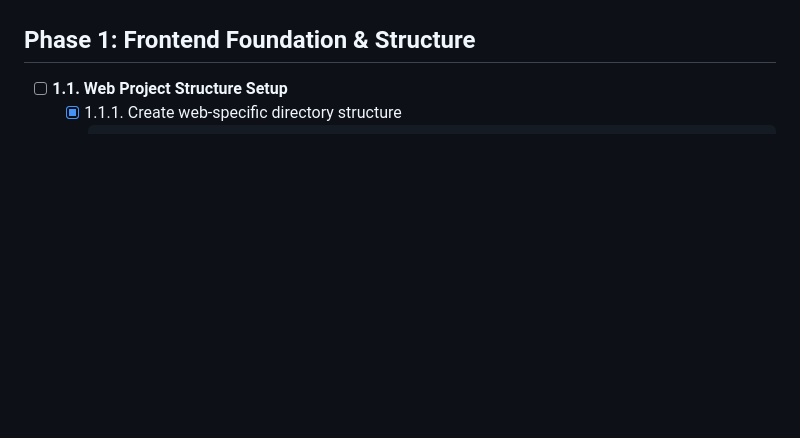
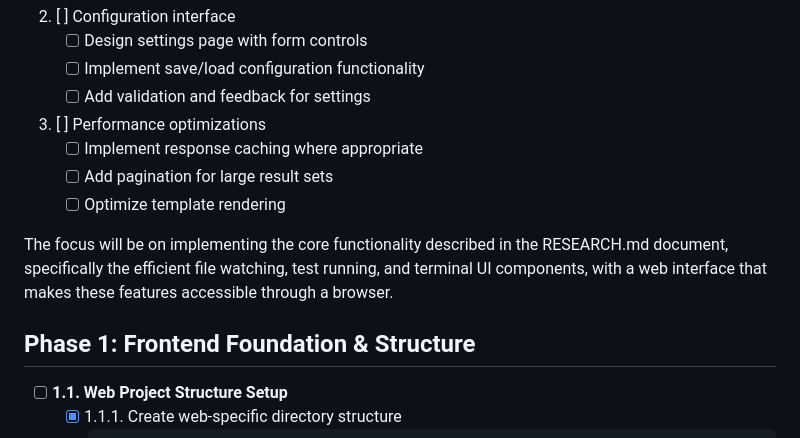
Before and after one commit to newbpydev/go-sentinel-cli, a Markdown page: ROADMAP-FRONTEND.md, the part around one of its changes. GitHub-like rendering; blank space fills up the shorter version.

```diff
--- a/ROADMAP-FRONTEND.md
+++ b/ROADMAP-FRONTEND.md
@@ -21,3 +72,14 @@ This roadmap outlines the development plan for the Go Sentinel web interface usi
+2. [ ] Configuration interface
+   - [ ] Design settings page with form controls
+   - [ ] Implement save/load configuration functionality
+   - [ ] Add validation and feedback for settings
+
+3. [ ] Performance optimizations
+   - [ ] Implement response caching where appropriate
+   - [ ] Add pagination for large result sets
+   - [ ] Optimize template rendering
+
+The focus will be on implementing the core functionality described in the RESEARCH.md document, specifically the efficient file watching, test running, and terminal UI components, with a web interface that makes these features accessible through a browser.
 
 ## Phase 1: Frontend Foundation & Structure
 
```
Also changed, not shown: other parts of ROADMAP-FRONTEND.md (+61 -10 lines).
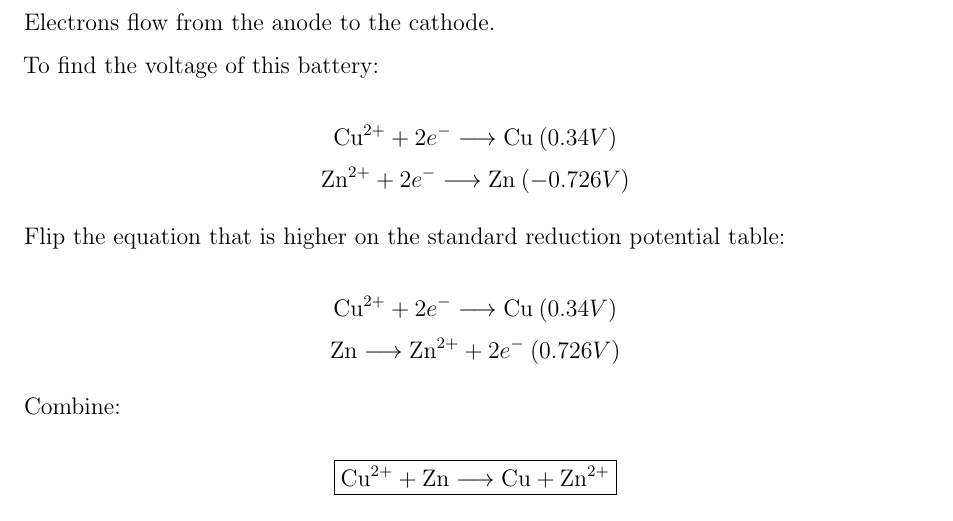
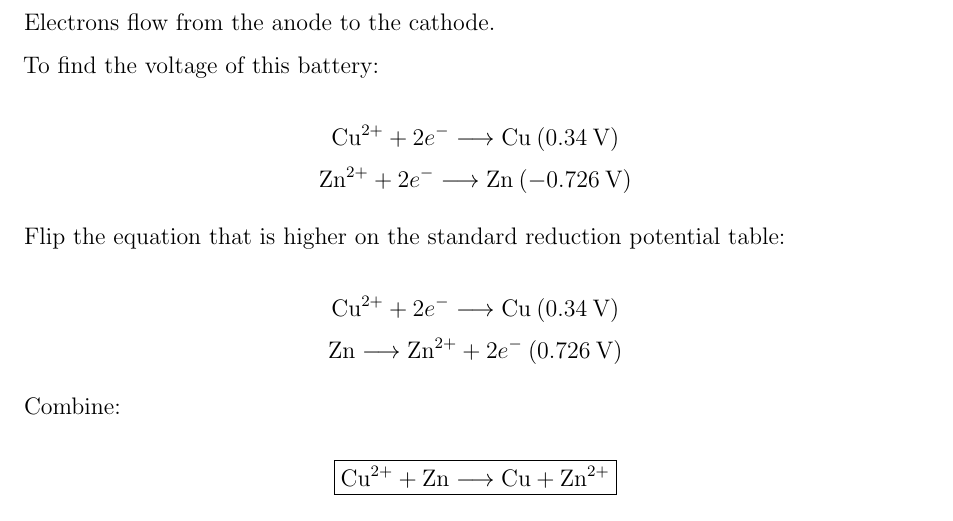
Before and after one commit to leucinemymind/chemhstudymaterials, a LaTeX document (chem/semester2/Chem Honors Study Guide 6/chem6.tex): part of page 5 of 5, cut so that both start at the same text. Compiled offline with pdfLaTeX.

Commit message:
touched up the formatting just for aesthetics

```diff
--- a/chem/semester2/Chem Honors Study Guide 6/chem6.tex
+++ b/chem/semester2/Chem Honors Study Guide 6/chem6.tex
@@ -212,13 +212,13 @@ Electrons flow from the anode to the cathode.
 
 To find the voltage of this battery:
 
-$$\text{Cu}^{2+} + 2e^- \longrightarrow \text{Cu} \: (0.34 V)$$
-$$\text{Zn}^{2+} + 2e^- \longrightarrow \text{Zn} \: (-0.726 V)$$
+$$\text{Cu}^{2+} + 2e^- \longrightarrow \text{Cu} \: (0.34 \: \text{V})$$
+$$\text{Zn}^{2+} + 2e^- \longrightarrow \text{Zn} \: (-0.726 \: \text{V})$$
 
 Flip the equation that is higher on the standard reduction potential table:
 
-$$\text{Cu}^{2+} + 2e^- \longrightarrow \text{Cu} \: (0.34 V)$$
-$$\text{Zn} \longrightarrow \text{Zn}^{2+} + 2e^- \: (0.726 V)$$
+$$\text{Cu}^{2+} + 2e^- \longrightarrow \text{Cu} \: (0.34 \: \text{V})$$
+$$\text{Zn} \longrightarrow \text{Zn}^{2+} + 2e^- \: (0.726 \: \text{V})$$
 
 Combine:
 
```
Also changed, not shown: 1 other file.
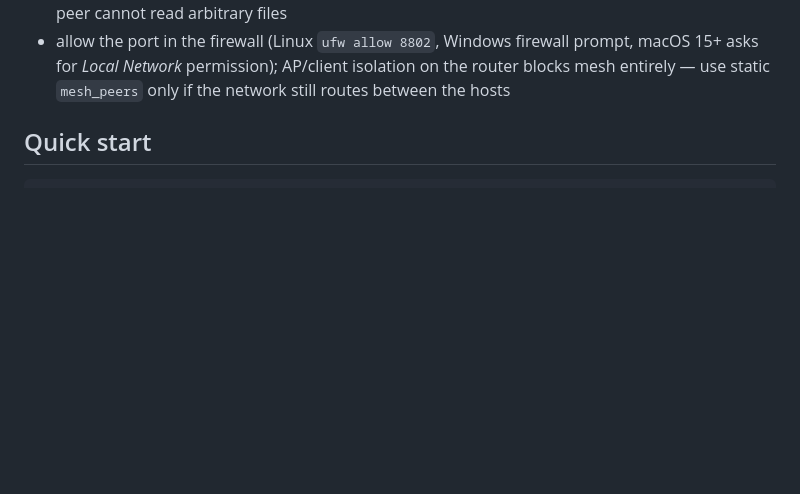
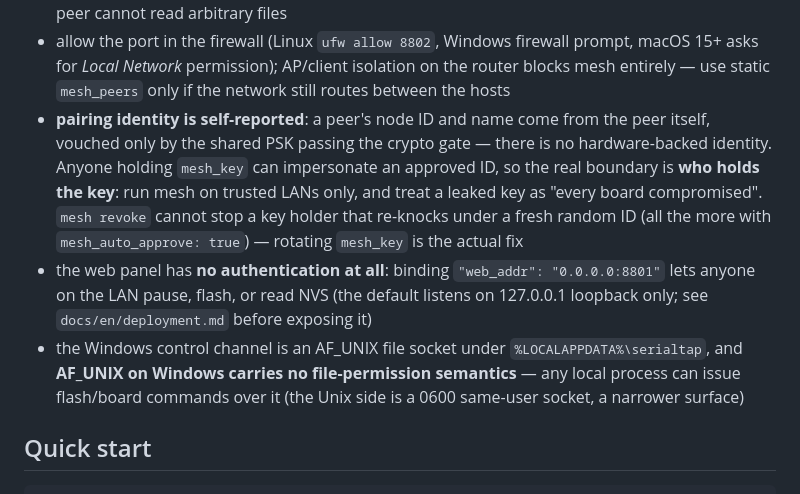
Before and after one commit to mickeyzzc/serialtap, a Markdown page: README.md, the part around the change. Drawn GitHub-style; blank space fills up the shorter version.

Commit message:
docs: mesh 信任模型与 Windows 控制通道边界写入 README (#65)

```diff
--- a/README.md
+++ b/README.md
@@ -247,6 +247,23 @@ Security model, briefly (details in `docs/en/architecture.md`):
   prompt, macOS 15+ asks for *Local Network* permission); AP/client isolation
   on the router blocks mesh entirely — use static `mesh_peers` only if the
   network still routes between the hosts
+- **pairing identity is self-reported**: a peer's node ID and name come from
+  the peer itself, vouched only by the shared PSK passing the crypto gate —
+  there is no hardware-backed identity. Anyone holding `mesh_key` can
+  impersonate an approved ID, so the real boundary is **who holds the key**:
+  run mesh on trusted LANs only, and treat a leaked key as "every board
+  compromised". `mesh revoke` cannot stop a key holder that re-knocks under
+  a fresh random ID (all the more with `mesh_auto_approve: true`) —
+  rotating `mesh_key` is the actual fix
+- the web panel has **no authentication at all**: binding
+  `"web_addr": "0.0.0.0:8801"` lets anyone on the LAN pause, flash, or read
+  NVS (the default listens on 127.0.0.1 loopback only; see
+  `docs/en/deployment.md` before exposing it)
+- the Windows control channel is an AF_UNIX file socket under
+  `%LOCALAPPDATA%\serialtap`, and **AF_UNIX on Windows carries no
+  file-permission semantics** — any local process can issue flash/board
+  commands over it (the Unix side is a 0600 same-user socket, a narrower
+  surface)
 
 ## Quick start
 
```
Also changed, not shown: README.zh-CN.md (+11 -0 lines).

· · · ·

Work instruction:
Exact copies of the entries above are needed, with every picture removed.

Your solution:
Before and after one commit to newbpydev/go-sentinel-cli, a Markdown page: ROADMAP-FRONTEND.md, the part around one of its changes. GitHub-like rendering; blank space fills up the shorter version.

```diff
--- a/ROADMAP-FRONTEND.md
+++ b/ROADMAP-FRONTEND.md
@@ -21,3 +72,14 @@ This roadmap outlines the development plan for the Go Sentinel web interface usi
+2. [ ] Configuration interface
+   - [ ] Design settings page with form controls
+   - [ ] Implement save/load configuration functionality
+   - [ ] Add validation and feedback for settings
+
+3. [ ] Performance optimizations
+   - [ ] Implement response caching where appropriate
+   - [ ] Add pagination for large result sets
+   - [ ] Optimize template rendering
+
+The focus will be on implementing the core functionality described in the RESEARCH.md document, specifically the efficient file watching, test running, and terminal UI components, with a web interface that makes these features accessible through a browser.
 
 ## Phase 1: Frontend Foundation & Structure
 
```
Also changed, not shown: other parts of ROADMAP-FRONTEND.md (+61 -10 lines).
Before and after one commit to leucinemymind/chemhstudymaterials, a LaTeX document (chem/semester2/Chem Honors Study Guide 6/chem6.tex): part of page 5 of 5, cut so that both start at the same text. Compiled offline with pdfLaTeX.

Commit message:
touched up the formatting just for aesthetics

```diff
--- a/chem/semester2/Chem Honors Study Guide 6/chem6.tex
+++ b/chem/semester2/Chem Honors Study Guide 6/chem6.tex
@@ -212,13 +212,13 @@ Electrons flow from the anode to the cathode.
 
 To find the voltage of this battery:
 
-$$\text{Cu}^{2+} + 2e^- \longrightarrow \text{Cu} \: (0.34 V)$$
-$$\text{Zn}^{2+} + 2e^- \longrightarrow \text{Zn} \: (-0.726 V)$$
+$$\text{Cu}^{2+} + 2e^- \longrightarrow \text{Cu} \: (0.34 \: \text{V})$$
+$$\text{Zn}^{2+} + 2e^- \longrightarrow \text{Zn} \: (-0.726 \: \text{V})$$
 
 Flip the equation that is higher on the standard reduction potential table:
 
-$$\text{Cu}^{2+} + 2e^- \longrightarrow \text{Cu} \: (0.34 V)$$
-$$\text{Zn} \longrightarrow \text{Zn}^{2+} + 2e^- \: (0.726 V)$$
+$$\text{Cu}^{2+} + 2e^- \longrightarrow \text{Cu} \: (0.34 \: \text{V})$$
+$$\text{Zn} \longrightarrow \text{Zn}^{2+} + 2e^- \: (0.726 \: \text{V})$$
 
 Combine:
 
```
Also changed, not shown: 1 other file.
Before and after one commit to mickeyzzc/serialtap, a Markdown page: README.md, the part around the change. Drawn GitHub-style; blank space fills up the shorter version.

Commit message:
docs: mesh 信任模型与 Windows 控制通道边界写入 README (#65)

```diff
--- a/README.md
+++ b/README.md
@@ -247,6 +247,23 @@ Security model, briefly (details in `docs/en/architecture.md`):
   prompt, macOS 15+ asks for *Local Network* permission); AP/client isolation
   on the router blocks mesh entirely — use static `mesh_peers` only if the
   network still routes between the hosts
+- **pairing identity is self-reported**: a peer's node ID and name come from
+  the peer itself, vouched only by the shared PSK passing the crypto gate —
+  there is no hardware-backed identity. Anyone holding `mesh_key` can
+  impersonate an approved ID, so the real boundary is **who holds the key**:
+  run mesh on trusted LANs only, and treat a leaked key as "every board
+  compromised". `mesh revoke` cannot stop a key holder that re-knocks under
+  a fresh random ID (all the more with `mesh_auto_approve: true`) —
+  rotating `mesh_key` is the actual fix
+- the web panel has **no authentication at all**: binding
+  `"web_addr": "0.0.0.0:8801"` lets anyone on the LAN pause, flash, or read
+  NVS (the default listens on 127.0.0.1 loopback only; see
+  `docs/en/deployment.md` before exposing it)
+- the Windows control channel is an AF_UNIX file socket under
+  `%LOCALAPPDATA%\serialtap`, and **AF_UNIX on Windows carries no
+  file-permission semantics** — any local process can issue flash/board
+  commands over it (the Unix side is a 0600 same-user socket, a narrower
+  surface)
 
 ## Quick start
 
```
Also changed, not shown: README.zh-CN.md (+11 -0 lines).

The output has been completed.